But the Boston bombings weren’t even remotely about rock’n’roll. Even Charles Manson (who was covered in another controversial Rolling Stone cover story, to which this week’s story is often compared) had connections to the music scene and pop culture that would make his story a fit for the rock magazine. But Tsarnaev? That seems desperate.
The same image was used on the front page of The New York Times in earlier coverage of Tsarnaev’s arrest. Some readers are asking why there isn’t more outrage about that. Maybe, in part, it’s because when you appear on the front page of The New York Times it’s because you’re news, but in general when you appear on the cover of Rolling Stone it’s because you’re cool.
Rolling Stone basically makes the case that Tsarnaev was a pretty cool guy until the tragic confluence of circumstances that led him to start killing people. They’re not saying he’s cool for killing people. But they are flattering readers, telling them they’re cool for caring about current events, which is another reason Rolling Stone did a story on Tsarnaev. Because part of today’s rock culture is about earning coolness through how much you know about current affairs and how trendy your opinions on them are.
It’s great that people realize how important it is to understand current affairs. I don’t want to discourage that. But isn’t there a place I can just read about Willie Nelson getting messed up in a tour bus, without also having to form an opinion on Chechnya? Hey, my position as a contributor here at PJ Lifestyle is proof that I’m okay with mixing politics and culture, but PJ Media is also known to all its readers as a source for politics. Even when you come here for culture and arts commentary, chances are you’re doing it because you want the PJM perspective on those topics. The politics flows into the “cool” stuff…when appropriate. I also quite happily write politically neutral arts commentary here (and elsewhere) on a regular basis because sometimes I just want to enjoy a movie or a book or a song without it being a statement.
Rolling Stone is the inverse. Rolling Stone is known primarily to its readers as a source for awesome music stories and coolness, but up there in the header of their website between “Music” and “Movies & TV” is “Politics.” There, coolness flows into the politics — politics are determined by what’s cool. Current affairs worth paying attention to are determined by what seems coolest. Opinions on right and wrong, justice and crime, are influenced by coolness.

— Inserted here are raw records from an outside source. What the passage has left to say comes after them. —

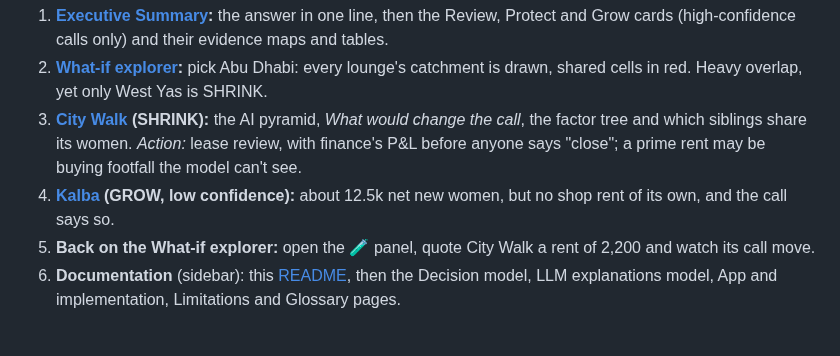
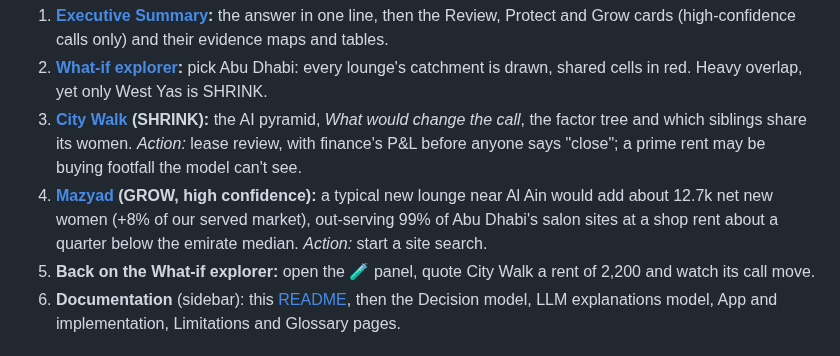
Before and after one commit to thenomadlad/2pz-ai-case-study, a Markdown page: README.md, the part around the change. Rendered like a GitHub page.

Commit message:
README walkthrough: Mazyad (GROW, high confidence) replaces Kalba (low)
Mazyad, near Al Ain: about 12.7k net new women (+8%), out-serves 99% of
Abu Dhabi's salon sites, observed ADREC rent about a quarter below the
emirate median, no caveats, AI explanation cached.

Co-Authored-By: Claude Opus 5.5 <noreply@anthropic.com>
Claude-Session: https://claude.ai/code/session_01T3DLLogsFmcbvFrHaRDJya

```diff
--- a/README.md
+++ b/README.md
@@ -28,7 +28,7 @@ A guided path through the live app: the answer, one lounge decision, one growth
 1. **[Executive Summary](https://2pz-ai-case-study-wr7zdmdumqywtp8bvpmbxm.streamlit.app/):** the answer in one line, then the Review, Protect and Grow cards (high-confidence calls only) and their evidence maps and tables.
 2. **[What-if explorer](https://2pz-ai-case-study-wr7zdmdumqywtp8bvpmbxm.streamlit.app/explore):** pick Abu Dhabi: every lounge's catchment is drawn, shared cells in red. Heavy overlap, yet only West Yas is SHRINK.
 3. **[City Walk](https://2pz-ai-case-study-wr7zdmdumqywtp8bvpmbxm.streamlit.app/lounge?lounge=city-walk) (SHRINK):** the AI pyramid, *What would change the call*, the factor tree and which siblings share its women. *Action:* lease review, with finance's P&L before anyone says "close"; a prime rent may be buying footfall the model can't see.
-4. **[Kalba](https://2pz-ai-case-study-wr7zdmdumqywtp8bvpmbxm.streamlit.app/area?area=kalba-sharjah) (GROW, low confidence):** about 12.5k net new women, but no shop rent of its own, and the call says so.
+4. **[Mazyad](https://2pz-ai-case-study-wr7zdmdumqywtp8bvpmbxm.streamlit.app/area?area=mazyad-abu-dhabi) (GROW, high confidence):** a typical new lounge near Al Ain would add about 12.7k net new women (+8% of our served market), out-serving 99% of Abu Dhabi's salon sites at a shop rent about a quarter below the emirate median. *Action:* start a site search.
 5. **Back on the What-if explorer:** open the 🧪 panel, quote City Walk a rent of 2,200 and watch its call move.
 6. **Documentation** (sidebar): this [README](https://2pz-ai-case-study-wr7zdmdumqywtp8bvpmbxm.streamlit.app/how), then the Decision model, LLM explanations model, App and implementation, Limitations and Glossary pages.
 
```
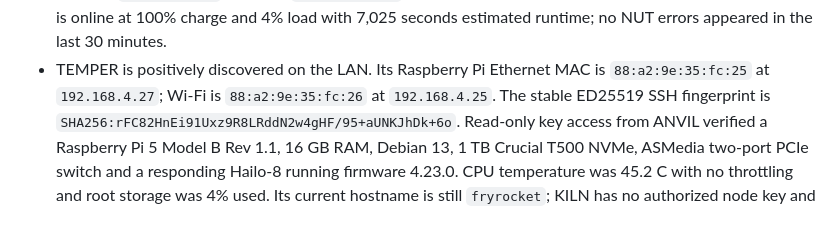
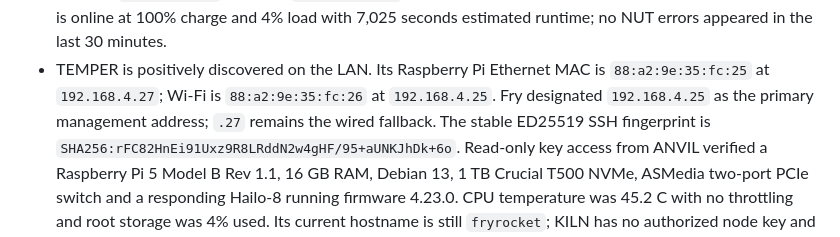
Before and after one commit to Fryrocket/orca-review, a Markdown page: docs/STATE_v12_upload.md, the part around the change. GitHub-like rendering.

Commit message:
Record TEMPER primary management address

```diff
--- a/docs/STATE_v12_upload.md
+++ b/docs/STATE_v12_upload.md
@@ -25,7 +25,8 @@ Supersedes v11 (2026-09-24T1447Z). Read this FIRST every session.
   7,025 seconds estimated runtime; no NUT errors appeared in the last 30 minutes.
 - TEMPER is positively discovered on the LAN. Its Raspberry Pi Ethernet MAC is
   `88:a2:9e:35:fc:25` at `192.168.4.27`; Wi-Fi is
-  `88:a2:9e:35:fc:26` at `192.168.4.25`. The stable ED25519 SSH fingerprint is
+  `88:a2:9e:35:fc:26` at `192.168.4.25`. Fry designated `192.168.4.25` as the
+  primary management address; `.27` remains the wired fallback. The stable ED25519 SSH fingerprint is
   `SHA256:rFC82HnEi91Uxz9R8LRddN2w4gHF/95+aUNKJhDk+6o`. Read-only key access
   from ANVIL verified a Raspberry Pi 5 Model B Rev 1.1, 16 GB RAM, Debian 13,
   1 TB Crucial T500 NVMe, ASMedia two-port PCIe switch and a responding Hailo-8
```
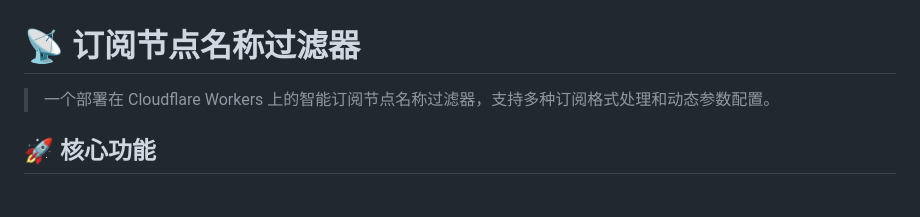
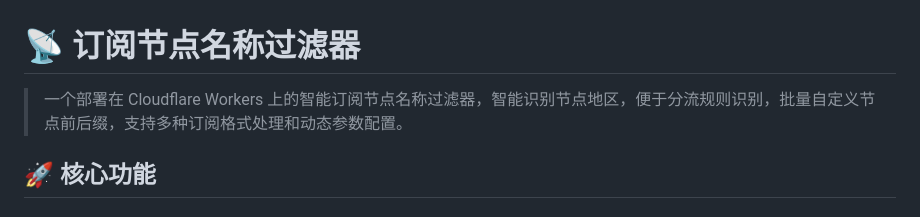
Before and after one commit to hafrey1/SUB-Blocker, a Markdown page: README.md, the part around the change. GitHub-like rendering.

```diff
--- a/README.md
+++ b/README.md
@@ -1,6 +1,6 @@
 # 📡 订阅节点名称过滤器
 
-> 一个部署在 Cloudflare Workers 上的智能订阅节点名称过滤器，支持多种订阅格式处理和动态参数配置。
+> 一个部署在 Cloudflare Workers 上的智能订阅节点名称过滤器，智能识别节点地区，便于分流规则识别，批量自定义节点前后缀，支持多种订阅格式处理和动态参数配置。
 >
 
 ## 🚀 核心功能
```
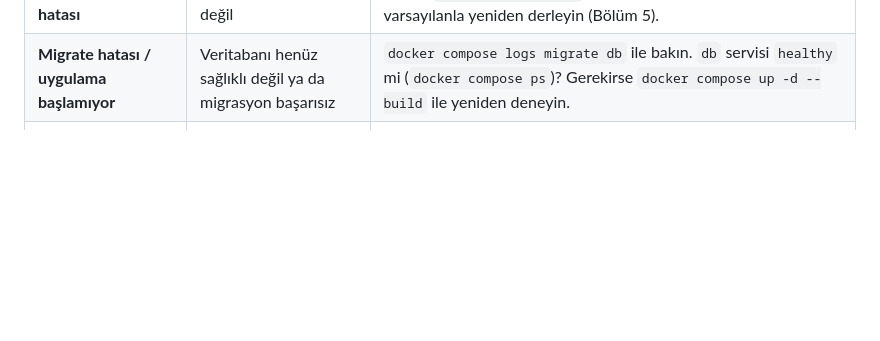
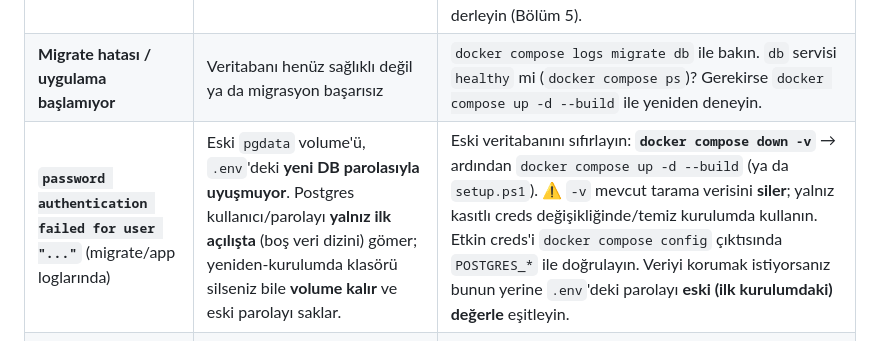
Before and after one commit to Lineup-NOAH/kangalis-core, a Markdown page: docs/KURULUM.md, the part around the change. GitHub-like rendering; blank space fills up the shorter version.

Commit message:
docs(kurulum): "password authentication failed" sorun-giderme satiri (pgdata cred-uyusmazligi)
Yeniden-kurulumda en sik takilma noktasi: eski pgdata volume'u .env'deki YENI DB parolasiyla
uyusmuyor (Postgres kullanici/parolayi yalniz ilk init'te gomer; klasoru silsen bile volume
kalir) -> migrate "password authentication failed for user ...". Cozum: docker compose down -v
(volume sil) + yeniden up; ya da .env parolasini ilk kurulumdaki degerle esitle. KURULUM.md
sorun-giderme tablosuna net satir eklendi.

```diff
--- a/docs/KURULUM.md
+++ b/docs/KURULUM.md
@@ -384,6 +384,7 @@ Geliştirme varsayılanları (`SECRET_KEY=dev-secret`, DB kullanıcı/şifre `cy
 |---|---|---|
 | **Tarama çalışmıyor / "kapsam dışı" hatası** | Kapsam tanımlı değil **ya da** nmap kurulu değil | `set_scope` ile en az bir `--allow <CIDR>` tanımlayın (Bölüm 3.3). nmap'i `INSTALL_NMAP=false` ile kapattıysanız tarama çalışmaz — varsayılanla yeniden derleyin (Bölüm 5). |
 | **Migrate hatası / uygulama başlamıyor** | Veritabanı henüz sağlıklı değil ya da migrasyon başarısız | `docker compose logs migrate db` ile bakın. `db` servisi `healthy` mi (`docker compose ps`)? Gerekirse `docker compose up -d --build` ile yeniden deneyin. |
+| **`password authentication failed for user "..."`** (migrate/app loglarında) | Eski `pgdata` volume'ü, `.env`'deki **yeni DB parolasıyla uyuşmuyor**. Postgres kullanıcı/parolayı **yalnız ilk açılışta** (boş veri dizini) gömer; yeniden-kurulumda klasörü silseniz bile **volume kalır** ve eski parolayı saklar. | Eski veritabanını sıfırlayın: **`docker compose down -v`** → ardından `docker compose up -d --build` (ya da `setup.ps1`). ⚠️ `-v` mevcut tarama verisini **siler**; yalnız kasıtlı creds değişikliğinde/temiz kurulumda kullanın. Etkin creds'i `docker compose config` çıktısında `POSTGRES_*` ile doğrulayın. Veriyi korumak istiyorsanız bunun yerine `.env`'deki parolayı **eski (ilk kurulumdaki) değerle** eşitleyin. |
 | **AI bağlanmıyor** | Profil açık değil, endpoint yanlış ya da (Linux) host-gateway eksik | `docker compose --profile ai up -d ollama` ile motoru açın. Host motoru kullanıyorsanız `AI_ENDPOINT` doğru mu? **Linux'ta** host motoruna ulaşmak için `host.docker.internal:host-gateway` eşlemesi şarttır (compose'da tanımlıdır; özel kurulumda doğrulayın). AI kapalıyken uygulama yine çalışır. |
 | **Konteyner ağı müşteri LAN'ıyla çakışıyor** | `DOCKER_SUBNET` müşteri aralığıyla örtüşüyor | `.env` içinde `DOCKER_SUBNET`'i alışılmadık bir aralığa çekin (ör. `10.89.0.0/16`) ve yeniden başlatın. |
 | **Sömürü/exploit çalıştırma yok** | Çekirdek tasarımı gereği | Açık-kaynak çekirdek exploit **çalıştırmaz**; yalnız "exploit var mı" sinyalini gösterir. Gerçek sömürü ayrı `kangalis-exploit` eklentisindedir — bkz. aşağıdaki link. |
```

I don’t object to the story. I’m wary of the story appearing in Rolling Stone, on the cover. Because that says “pay attention to this because it’s cool,” instead of “pay attention to this because it’s important.” And when you’re trying to learn about something to be cool, you’re probably also trying to learn the cool point of view to express about it, instead of making up your own mind.